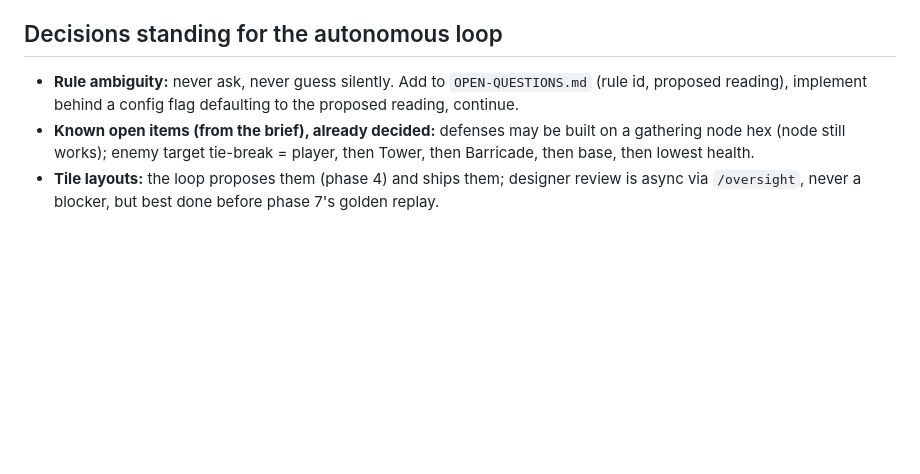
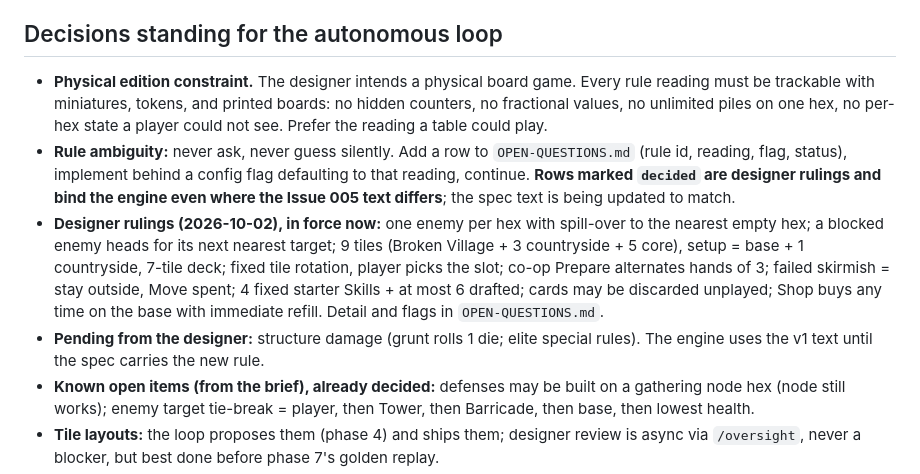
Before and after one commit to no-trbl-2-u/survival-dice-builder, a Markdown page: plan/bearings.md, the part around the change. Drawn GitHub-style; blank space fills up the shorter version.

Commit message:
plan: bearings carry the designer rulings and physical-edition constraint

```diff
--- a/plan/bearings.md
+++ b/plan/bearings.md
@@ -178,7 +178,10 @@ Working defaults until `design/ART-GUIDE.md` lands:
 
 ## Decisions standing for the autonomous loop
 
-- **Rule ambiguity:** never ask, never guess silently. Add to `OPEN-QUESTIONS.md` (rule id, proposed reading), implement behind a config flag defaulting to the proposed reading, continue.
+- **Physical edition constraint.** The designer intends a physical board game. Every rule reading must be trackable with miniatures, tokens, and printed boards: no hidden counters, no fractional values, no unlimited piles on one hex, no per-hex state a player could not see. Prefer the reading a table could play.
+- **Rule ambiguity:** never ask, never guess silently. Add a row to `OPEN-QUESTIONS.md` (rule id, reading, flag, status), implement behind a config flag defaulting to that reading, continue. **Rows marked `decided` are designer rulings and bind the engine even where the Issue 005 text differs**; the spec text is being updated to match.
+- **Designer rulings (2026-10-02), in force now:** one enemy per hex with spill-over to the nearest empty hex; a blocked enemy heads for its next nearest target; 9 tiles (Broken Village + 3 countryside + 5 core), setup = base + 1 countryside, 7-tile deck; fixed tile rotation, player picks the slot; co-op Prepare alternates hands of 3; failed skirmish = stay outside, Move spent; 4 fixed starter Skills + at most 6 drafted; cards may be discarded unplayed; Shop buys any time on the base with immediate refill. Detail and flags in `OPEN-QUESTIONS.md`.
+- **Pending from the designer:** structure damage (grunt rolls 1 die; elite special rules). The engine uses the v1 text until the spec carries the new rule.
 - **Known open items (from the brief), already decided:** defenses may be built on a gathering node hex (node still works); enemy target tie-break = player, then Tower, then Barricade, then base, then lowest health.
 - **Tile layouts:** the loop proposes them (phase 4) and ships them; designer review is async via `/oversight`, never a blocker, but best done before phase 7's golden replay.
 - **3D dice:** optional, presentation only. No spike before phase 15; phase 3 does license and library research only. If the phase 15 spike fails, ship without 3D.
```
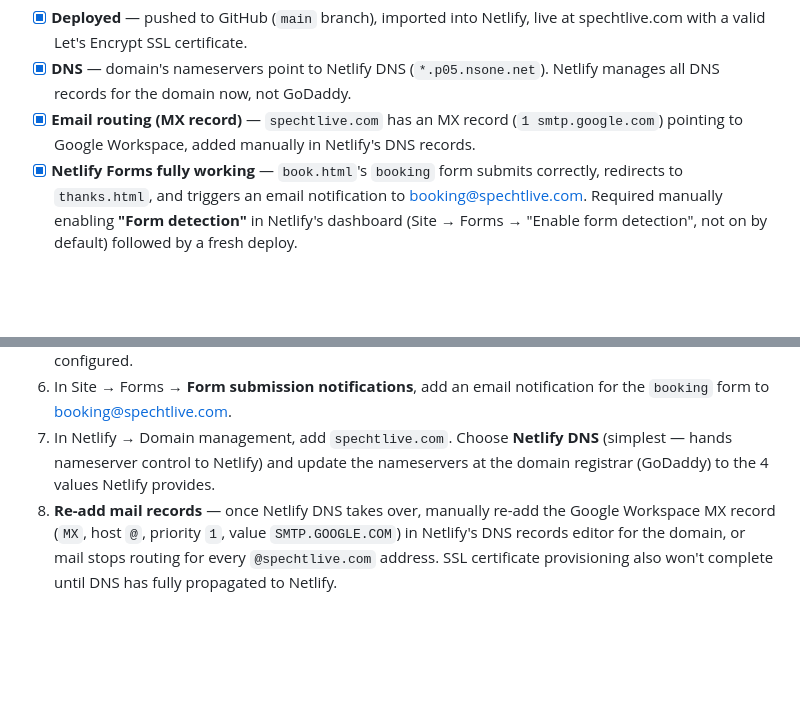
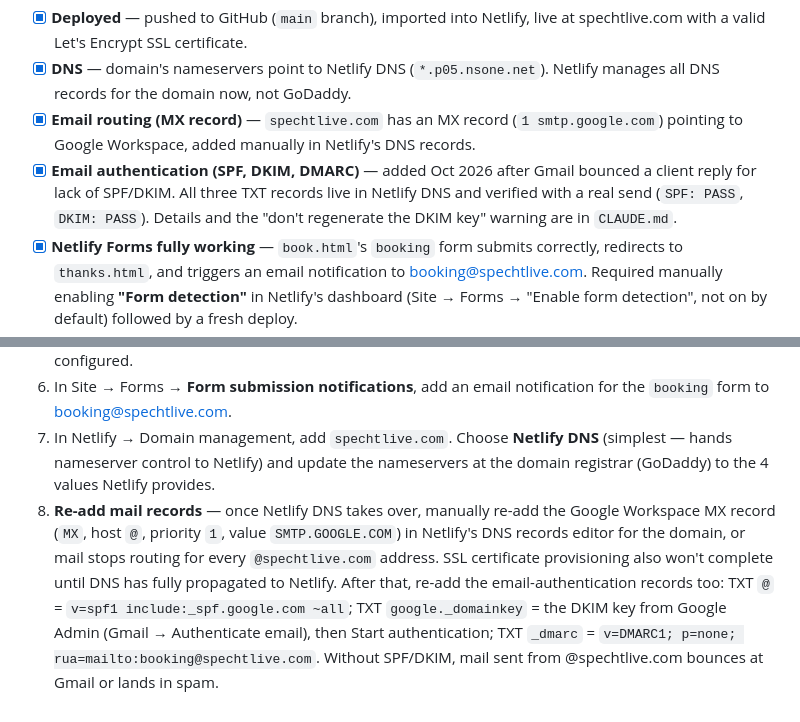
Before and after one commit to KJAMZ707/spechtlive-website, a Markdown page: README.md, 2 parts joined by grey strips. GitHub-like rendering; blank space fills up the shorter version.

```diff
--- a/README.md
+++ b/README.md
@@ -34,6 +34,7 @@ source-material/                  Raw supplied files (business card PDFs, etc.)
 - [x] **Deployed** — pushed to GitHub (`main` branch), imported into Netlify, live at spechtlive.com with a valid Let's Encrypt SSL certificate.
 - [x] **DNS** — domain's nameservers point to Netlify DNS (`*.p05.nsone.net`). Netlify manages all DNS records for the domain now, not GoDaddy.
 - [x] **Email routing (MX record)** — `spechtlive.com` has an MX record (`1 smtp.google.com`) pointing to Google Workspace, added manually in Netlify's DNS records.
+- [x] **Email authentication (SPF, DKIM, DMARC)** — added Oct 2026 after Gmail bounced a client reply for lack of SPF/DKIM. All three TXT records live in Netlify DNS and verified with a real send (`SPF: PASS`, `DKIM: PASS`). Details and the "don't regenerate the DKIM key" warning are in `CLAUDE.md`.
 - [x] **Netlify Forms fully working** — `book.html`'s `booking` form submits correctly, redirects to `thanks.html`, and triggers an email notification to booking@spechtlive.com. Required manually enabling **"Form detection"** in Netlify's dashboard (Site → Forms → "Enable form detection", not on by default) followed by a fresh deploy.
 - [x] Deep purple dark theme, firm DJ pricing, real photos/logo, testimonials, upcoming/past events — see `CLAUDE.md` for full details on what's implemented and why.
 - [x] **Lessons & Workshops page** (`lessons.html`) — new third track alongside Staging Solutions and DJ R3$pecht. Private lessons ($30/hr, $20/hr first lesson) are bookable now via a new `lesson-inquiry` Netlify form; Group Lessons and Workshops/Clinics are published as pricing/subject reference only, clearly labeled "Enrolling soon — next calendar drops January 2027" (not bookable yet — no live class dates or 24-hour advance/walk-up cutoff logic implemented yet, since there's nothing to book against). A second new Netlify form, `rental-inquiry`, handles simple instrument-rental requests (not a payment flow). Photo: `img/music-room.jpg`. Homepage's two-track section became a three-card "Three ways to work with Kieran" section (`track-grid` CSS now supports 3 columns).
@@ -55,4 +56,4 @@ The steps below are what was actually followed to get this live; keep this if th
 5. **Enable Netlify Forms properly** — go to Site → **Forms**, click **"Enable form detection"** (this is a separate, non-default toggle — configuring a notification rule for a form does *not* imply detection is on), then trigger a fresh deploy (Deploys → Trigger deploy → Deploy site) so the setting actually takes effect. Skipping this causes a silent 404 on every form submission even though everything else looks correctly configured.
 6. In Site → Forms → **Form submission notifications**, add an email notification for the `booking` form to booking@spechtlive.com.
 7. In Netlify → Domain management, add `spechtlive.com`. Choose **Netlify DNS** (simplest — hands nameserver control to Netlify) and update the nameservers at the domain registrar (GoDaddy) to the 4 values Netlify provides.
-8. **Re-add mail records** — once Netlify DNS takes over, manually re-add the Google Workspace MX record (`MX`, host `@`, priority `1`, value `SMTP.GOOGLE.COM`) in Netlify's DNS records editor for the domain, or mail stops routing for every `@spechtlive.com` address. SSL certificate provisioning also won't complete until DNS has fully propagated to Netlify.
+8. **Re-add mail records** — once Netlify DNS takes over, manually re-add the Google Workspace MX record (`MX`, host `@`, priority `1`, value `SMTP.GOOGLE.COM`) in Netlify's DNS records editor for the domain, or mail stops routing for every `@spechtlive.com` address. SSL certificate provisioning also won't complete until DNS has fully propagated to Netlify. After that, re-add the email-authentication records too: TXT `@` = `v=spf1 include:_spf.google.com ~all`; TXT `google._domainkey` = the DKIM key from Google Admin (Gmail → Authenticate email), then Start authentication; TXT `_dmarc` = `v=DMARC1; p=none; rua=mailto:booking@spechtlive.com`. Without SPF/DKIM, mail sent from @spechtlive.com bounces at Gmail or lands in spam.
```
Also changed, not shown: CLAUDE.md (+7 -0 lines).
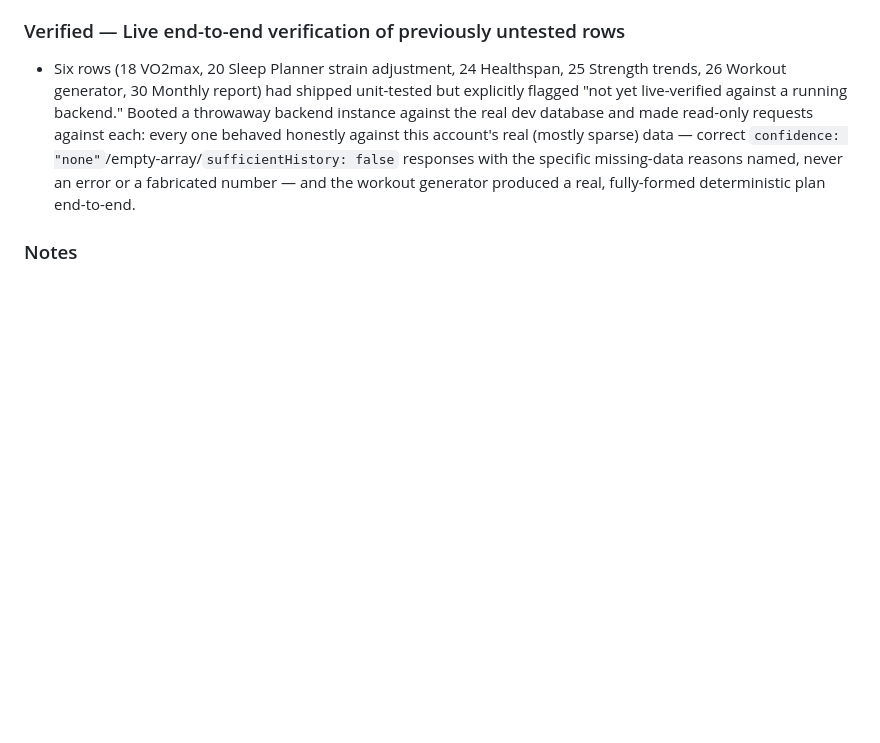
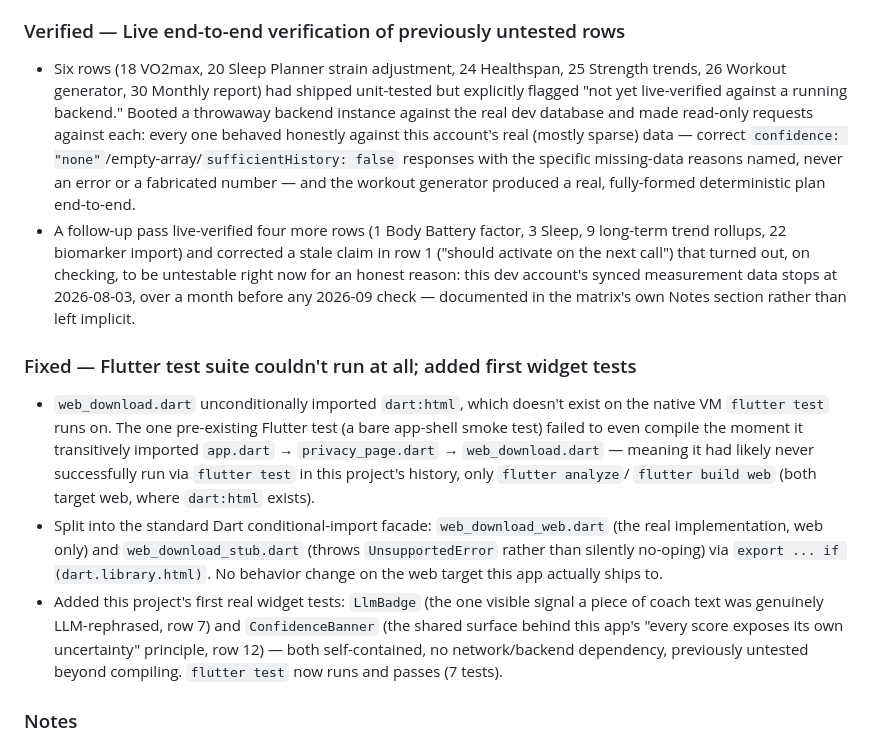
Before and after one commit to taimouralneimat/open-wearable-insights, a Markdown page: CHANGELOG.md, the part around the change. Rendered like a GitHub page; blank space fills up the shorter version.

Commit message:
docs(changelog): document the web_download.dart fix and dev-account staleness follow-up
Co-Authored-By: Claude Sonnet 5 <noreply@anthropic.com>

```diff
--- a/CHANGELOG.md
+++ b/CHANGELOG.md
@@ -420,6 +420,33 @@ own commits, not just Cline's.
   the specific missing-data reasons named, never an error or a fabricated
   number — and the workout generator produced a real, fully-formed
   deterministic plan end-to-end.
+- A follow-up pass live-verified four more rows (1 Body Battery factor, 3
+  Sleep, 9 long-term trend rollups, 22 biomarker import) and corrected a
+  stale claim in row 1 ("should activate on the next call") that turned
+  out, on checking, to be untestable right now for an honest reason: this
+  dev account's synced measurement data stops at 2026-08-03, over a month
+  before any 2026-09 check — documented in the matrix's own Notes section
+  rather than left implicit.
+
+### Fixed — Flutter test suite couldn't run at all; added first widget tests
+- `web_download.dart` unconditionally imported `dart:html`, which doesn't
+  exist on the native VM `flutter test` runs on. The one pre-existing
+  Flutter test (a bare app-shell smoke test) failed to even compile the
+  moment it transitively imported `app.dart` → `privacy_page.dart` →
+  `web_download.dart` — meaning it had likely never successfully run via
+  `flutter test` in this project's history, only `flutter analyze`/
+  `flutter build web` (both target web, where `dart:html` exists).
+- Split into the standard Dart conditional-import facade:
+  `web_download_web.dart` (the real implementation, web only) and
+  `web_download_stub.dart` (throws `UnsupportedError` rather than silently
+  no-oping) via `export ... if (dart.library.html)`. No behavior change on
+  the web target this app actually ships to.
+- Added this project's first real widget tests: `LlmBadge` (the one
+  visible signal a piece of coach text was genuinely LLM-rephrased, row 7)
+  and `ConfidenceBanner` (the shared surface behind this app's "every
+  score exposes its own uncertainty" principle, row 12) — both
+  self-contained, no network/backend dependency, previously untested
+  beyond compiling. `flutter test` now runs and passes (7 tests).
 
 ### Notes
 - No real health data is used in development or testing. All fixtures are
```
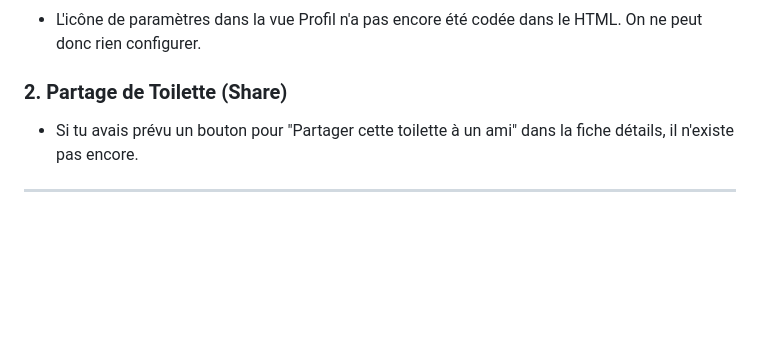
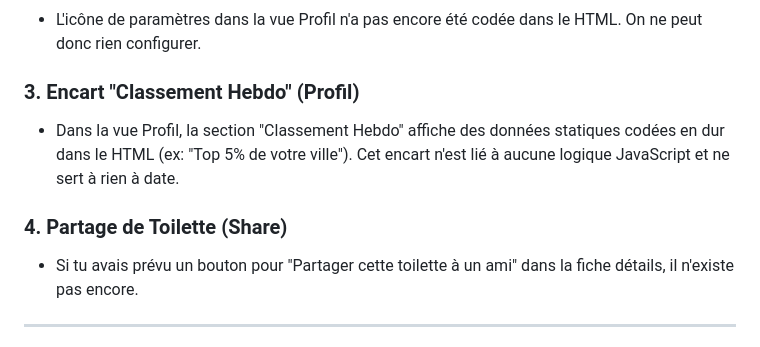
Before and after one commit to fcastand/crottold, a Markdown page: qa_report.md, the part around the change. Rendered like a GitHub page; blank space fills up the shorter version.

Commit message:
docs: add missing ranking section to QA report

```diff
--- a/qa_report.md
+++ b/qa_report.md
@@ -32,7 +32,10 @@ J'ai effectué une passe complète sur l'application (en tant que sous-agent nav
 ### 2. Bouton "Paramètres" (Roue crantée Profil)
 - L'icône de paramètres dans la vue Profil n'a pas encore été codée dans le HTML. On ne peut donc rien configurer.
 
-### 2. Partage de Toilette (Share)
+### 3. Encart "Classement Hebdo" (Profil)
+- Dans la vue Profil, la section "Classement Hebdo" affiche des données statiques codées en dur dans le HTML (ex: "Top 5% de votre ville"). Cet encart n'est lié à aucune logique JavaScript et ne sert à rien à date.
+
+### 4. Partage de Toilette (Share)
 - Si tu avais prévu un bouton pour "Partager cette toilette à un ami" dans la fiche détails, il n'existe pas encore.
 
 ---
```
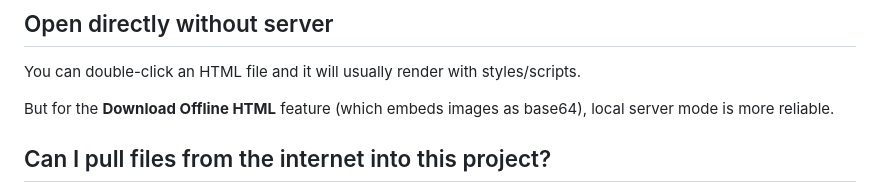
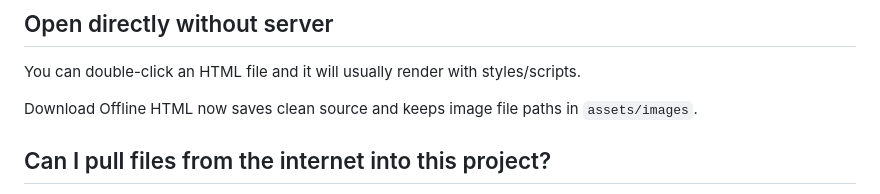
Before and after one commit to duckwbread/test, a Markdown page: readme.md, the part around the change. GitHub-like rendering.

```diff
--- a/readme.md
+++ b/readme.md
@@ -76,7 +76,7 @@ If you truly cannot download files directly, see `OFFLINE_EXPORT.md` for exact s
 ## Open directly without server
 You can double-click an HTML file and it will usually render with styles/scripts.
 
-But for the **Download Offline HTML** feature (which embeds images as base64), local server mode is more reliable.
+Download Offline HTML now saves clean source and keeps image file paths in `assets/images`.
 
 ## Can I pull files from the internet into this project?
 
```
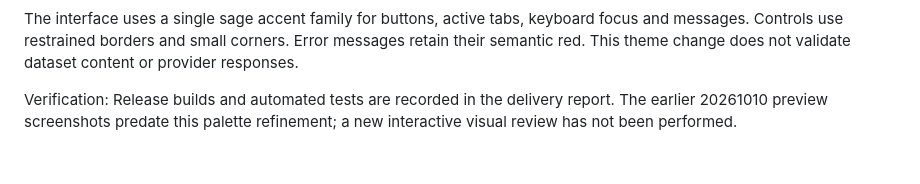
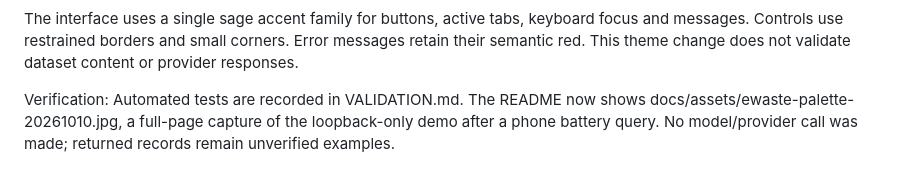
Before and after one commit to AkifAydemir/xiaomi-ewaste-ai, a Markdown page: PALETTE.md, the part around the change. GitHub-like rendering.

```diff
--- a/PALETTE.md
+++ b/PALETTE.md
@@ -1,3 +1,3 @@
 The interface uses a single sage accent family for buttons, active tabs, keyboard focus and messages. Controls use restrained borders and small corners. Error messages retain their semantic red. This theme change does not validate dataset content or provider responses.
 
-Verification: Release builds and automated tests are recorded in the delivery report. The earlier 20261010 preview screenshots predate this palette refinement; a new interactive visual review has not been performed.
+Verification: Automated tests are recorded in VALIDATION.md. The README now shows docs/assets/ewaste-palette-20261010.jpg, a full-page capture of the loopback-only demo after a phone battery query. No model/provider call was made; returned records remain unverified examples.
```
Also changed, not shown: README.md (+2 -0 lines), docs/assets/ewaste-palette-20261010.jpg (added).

WHAT YOU HAVE TO DO >> Search the listing above for lines with the word "plan", and state how many there are, nothing else.

WRITTEN RESPONSE >> 5